--- STORED DATA Enclosed Below ---

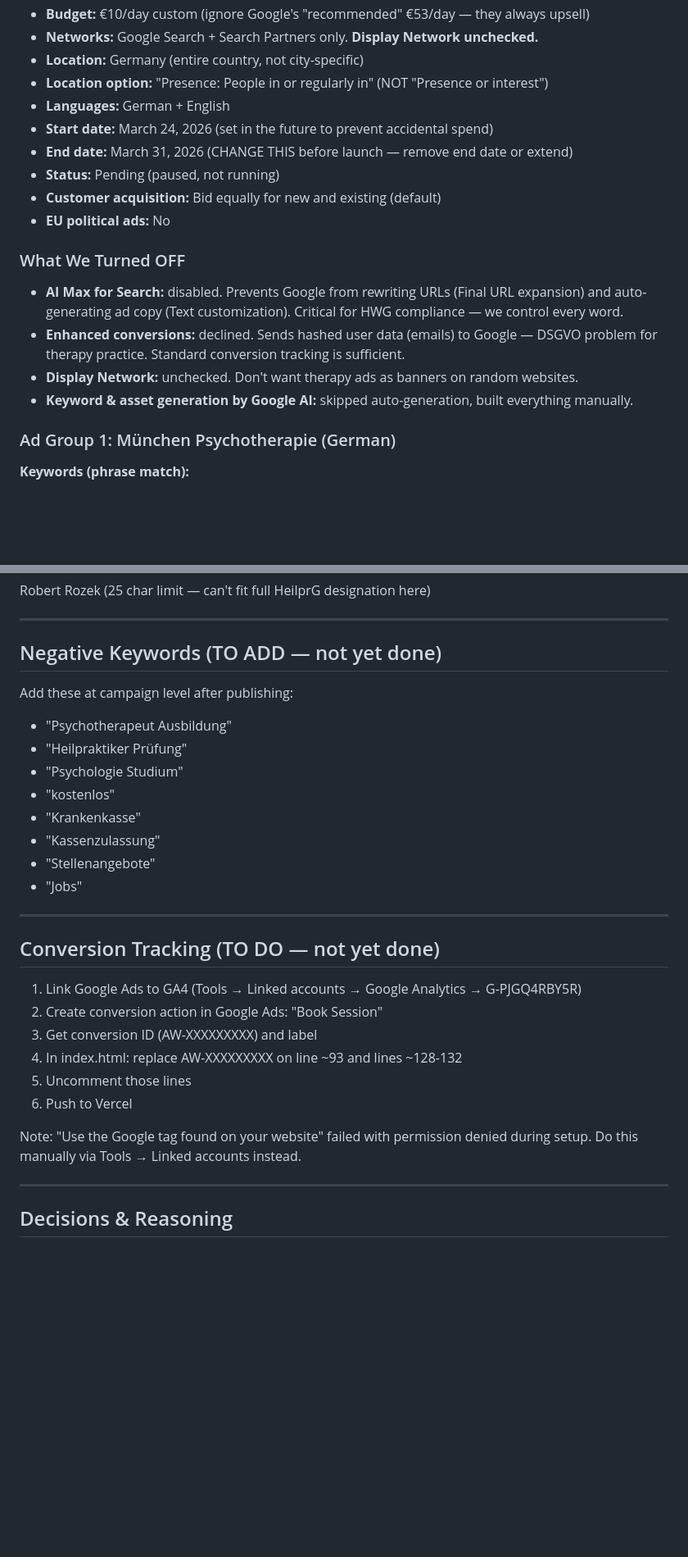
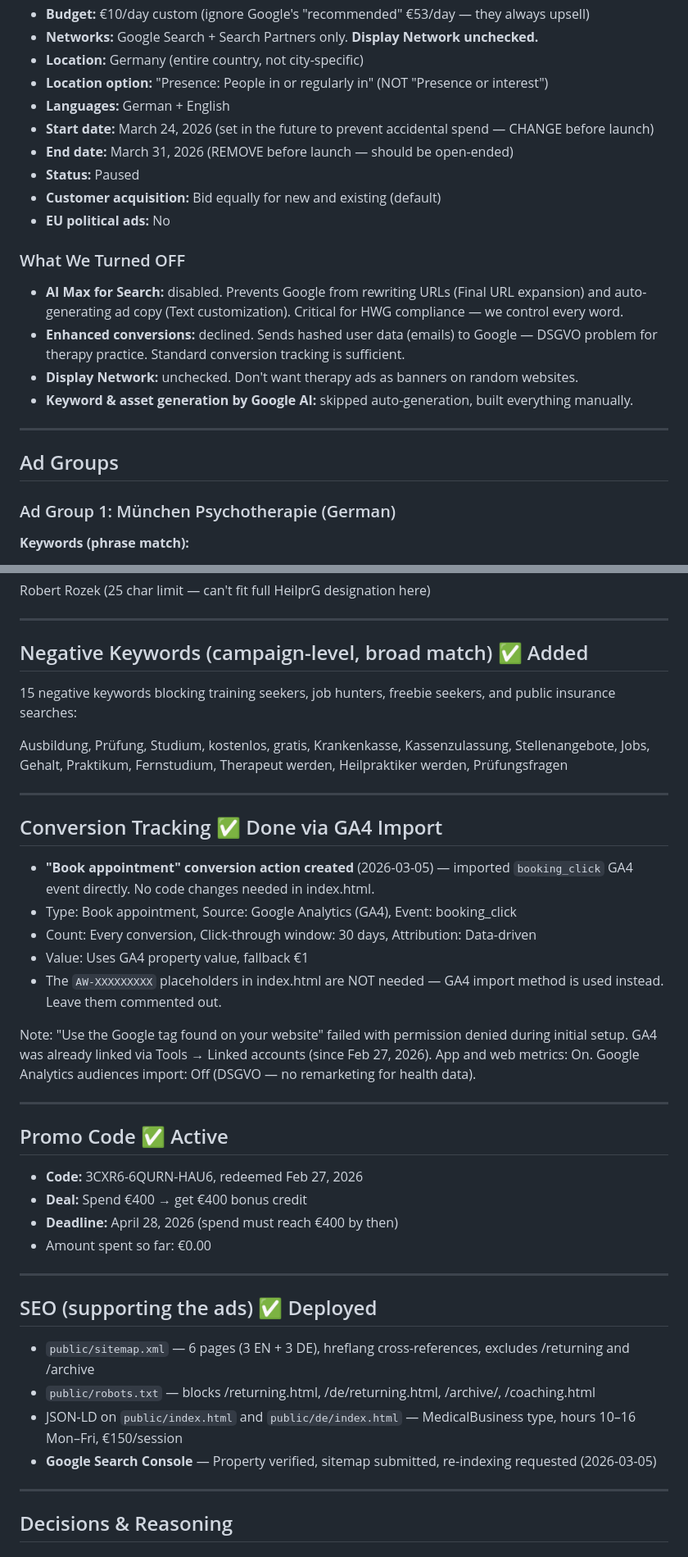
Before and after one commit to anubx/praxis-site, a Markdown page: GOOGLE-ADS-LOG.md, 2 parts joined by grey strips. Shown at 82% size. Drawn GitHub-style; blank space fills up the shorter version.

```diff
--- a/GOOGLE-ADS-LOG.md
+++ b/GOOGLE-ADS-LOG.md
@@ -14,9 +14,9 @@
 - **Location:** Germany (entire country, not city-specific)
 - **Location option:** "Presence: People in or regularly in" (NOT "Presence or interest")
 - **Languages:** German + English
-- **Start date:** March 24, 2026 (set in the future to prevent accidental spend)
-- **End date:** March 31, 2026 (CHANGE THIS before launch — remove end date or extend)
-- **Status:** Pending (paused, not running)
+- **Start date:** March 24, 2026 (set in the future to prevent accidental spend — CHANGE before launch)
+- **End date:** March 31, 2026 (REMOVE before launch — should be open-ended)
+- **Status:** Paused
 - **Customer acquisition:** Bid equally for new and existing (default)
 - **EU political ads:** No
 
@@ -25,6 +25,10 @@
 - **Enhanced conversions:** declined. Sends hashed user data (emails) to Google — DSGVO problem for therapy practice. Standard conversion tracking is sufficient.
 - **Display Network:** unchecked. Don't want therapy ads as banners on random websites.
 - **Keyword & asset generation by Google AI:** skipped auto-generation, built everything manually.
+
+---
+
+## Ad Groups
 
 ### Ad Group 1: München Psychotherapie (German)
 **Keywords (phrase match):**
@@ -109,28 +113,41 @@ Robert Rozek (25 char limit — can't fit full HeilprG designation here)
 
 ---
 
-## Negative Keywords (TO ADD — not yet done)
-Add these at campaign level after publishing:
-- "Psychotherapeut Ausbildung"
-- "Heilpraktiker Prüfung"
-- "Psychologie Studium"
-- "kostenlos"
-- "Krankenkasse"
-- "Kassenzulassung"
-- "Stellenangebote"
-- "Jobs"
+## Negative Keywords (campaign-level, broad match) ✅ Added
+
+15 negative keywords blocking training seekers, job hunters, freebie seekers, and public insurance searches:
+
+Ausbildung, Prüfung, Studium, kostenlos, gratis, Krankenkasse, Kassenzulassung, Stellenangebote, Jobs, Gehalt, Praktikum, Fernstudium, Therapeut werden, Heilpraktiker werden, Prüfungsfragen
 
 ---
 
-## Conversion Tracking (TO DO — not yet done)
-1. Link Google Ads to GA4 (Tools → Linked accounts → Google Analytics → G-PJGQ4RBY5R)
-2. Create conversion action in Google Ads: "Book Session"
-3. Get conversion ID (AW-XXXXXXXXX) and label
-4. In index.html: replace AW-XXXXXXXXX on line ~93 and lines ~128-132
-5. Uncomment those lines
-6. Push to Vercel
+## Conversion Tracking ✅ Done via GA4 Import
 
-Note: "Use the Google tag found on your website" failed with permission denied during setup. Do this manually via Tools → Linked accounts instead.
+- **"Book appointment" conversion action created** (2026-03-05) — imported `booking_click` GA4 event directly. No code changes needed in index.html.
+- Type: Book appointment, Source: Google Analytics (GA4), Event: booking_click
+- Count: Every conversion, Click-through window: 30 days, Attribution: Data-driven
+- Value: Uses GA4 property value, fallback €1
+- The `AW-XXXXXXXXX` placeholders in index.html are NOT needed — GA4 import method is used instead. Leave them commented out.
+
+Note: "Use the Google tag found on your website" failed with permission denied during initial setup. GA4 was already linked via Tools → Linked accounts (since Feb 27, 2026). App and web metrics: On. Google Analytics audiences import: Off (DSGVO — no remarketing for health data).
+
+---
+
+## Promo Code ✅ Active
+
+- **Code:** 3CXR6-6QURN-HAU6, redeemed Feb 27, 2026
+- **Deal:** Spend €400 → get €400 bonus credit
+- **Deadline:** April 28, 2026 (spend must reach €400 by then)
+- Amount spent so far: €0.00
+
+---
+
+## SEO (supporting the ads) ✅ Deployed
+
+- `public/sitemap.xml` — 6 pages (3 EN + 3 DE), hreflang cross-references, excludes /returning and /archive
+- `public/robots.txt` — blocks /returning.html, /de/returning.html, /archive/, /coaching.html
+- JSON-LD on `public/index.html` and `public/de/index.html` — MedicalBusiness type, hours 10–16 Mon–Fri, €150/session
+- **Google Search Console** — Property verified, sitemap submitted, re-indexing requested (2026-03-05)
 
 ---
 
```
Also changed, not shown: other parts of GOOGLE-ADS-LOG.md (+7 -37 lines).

--- End of Enclosed STORED DATA ---
--- STORED DATA Enclosed Below ---

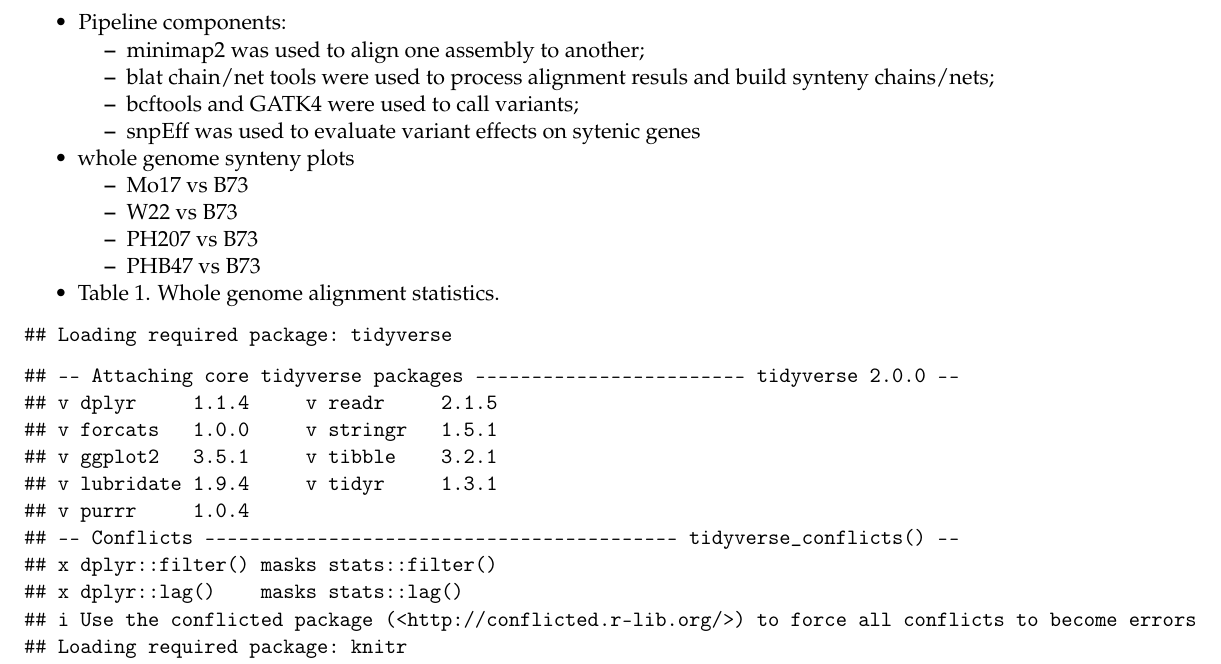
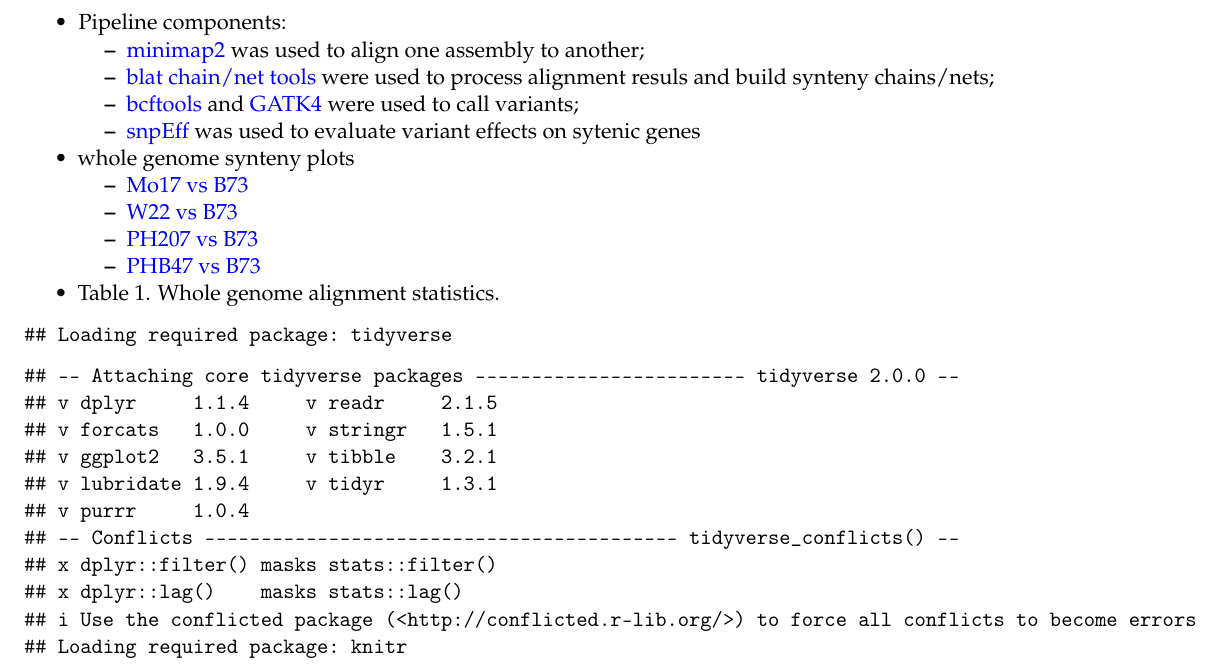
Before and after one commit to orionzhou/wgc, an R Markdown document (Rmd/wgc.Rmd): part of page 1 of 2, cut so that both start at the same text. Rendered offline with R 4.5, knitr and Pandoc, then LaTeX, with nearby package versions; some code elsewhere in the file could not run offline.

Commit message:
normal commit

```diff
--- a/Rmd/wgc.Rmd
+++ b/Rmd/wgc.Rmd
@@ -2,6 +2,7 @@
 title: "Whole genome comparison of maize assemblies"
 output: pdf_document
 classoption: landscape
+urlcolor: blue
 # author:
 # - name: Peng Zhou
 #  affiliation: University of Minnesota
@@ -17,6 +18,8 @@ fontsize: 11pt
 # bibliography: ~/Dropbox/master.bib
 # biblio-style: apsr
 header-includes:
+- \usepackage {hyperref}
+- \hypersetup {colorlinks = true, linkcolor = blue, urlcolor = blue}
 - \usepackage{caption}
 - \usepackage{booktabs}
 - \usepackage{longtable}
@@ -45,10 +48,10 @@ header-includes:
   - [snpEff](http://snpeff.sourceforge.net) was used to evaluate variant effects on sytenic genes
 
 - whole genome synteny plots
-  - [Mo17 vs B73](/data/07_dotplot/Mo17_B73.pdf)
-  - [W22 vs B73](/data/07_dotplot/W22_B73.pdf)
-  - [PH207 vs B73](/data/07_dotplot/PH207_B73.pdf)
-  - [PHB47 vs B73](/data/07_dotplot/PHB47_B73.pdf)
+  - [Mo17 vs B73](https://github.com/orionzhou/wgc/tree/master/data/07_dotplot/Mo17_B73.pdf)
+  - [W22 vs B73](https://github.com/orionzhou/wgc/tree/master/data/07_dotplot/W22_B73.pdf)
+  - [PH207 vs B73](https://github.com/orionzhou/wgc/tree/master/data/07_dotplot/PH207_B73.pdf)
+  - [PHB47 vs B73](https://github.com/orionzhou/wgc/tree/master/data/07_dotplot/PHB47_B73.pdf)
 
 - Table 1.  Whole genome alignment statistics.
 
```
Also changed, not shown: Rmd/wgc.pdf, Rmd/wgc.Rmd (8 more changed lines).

--- End of Enclosed STORED DATA ---

● **GOAL OF THE EXERCISE**
Which lines above contain the word "launch"? Copy each one.

● **WRITTEN SOLUTION**
-- **End date:** March 31, 2026 (CHANGE THIS before launch — remove end date or extend)
+- **Start date:** March 24, 2026 (set in the future to prevent accidental spend — CHANGE before launch)
+- **End date:** March 31, 2026 (REMOVE before launch — should be open-ended)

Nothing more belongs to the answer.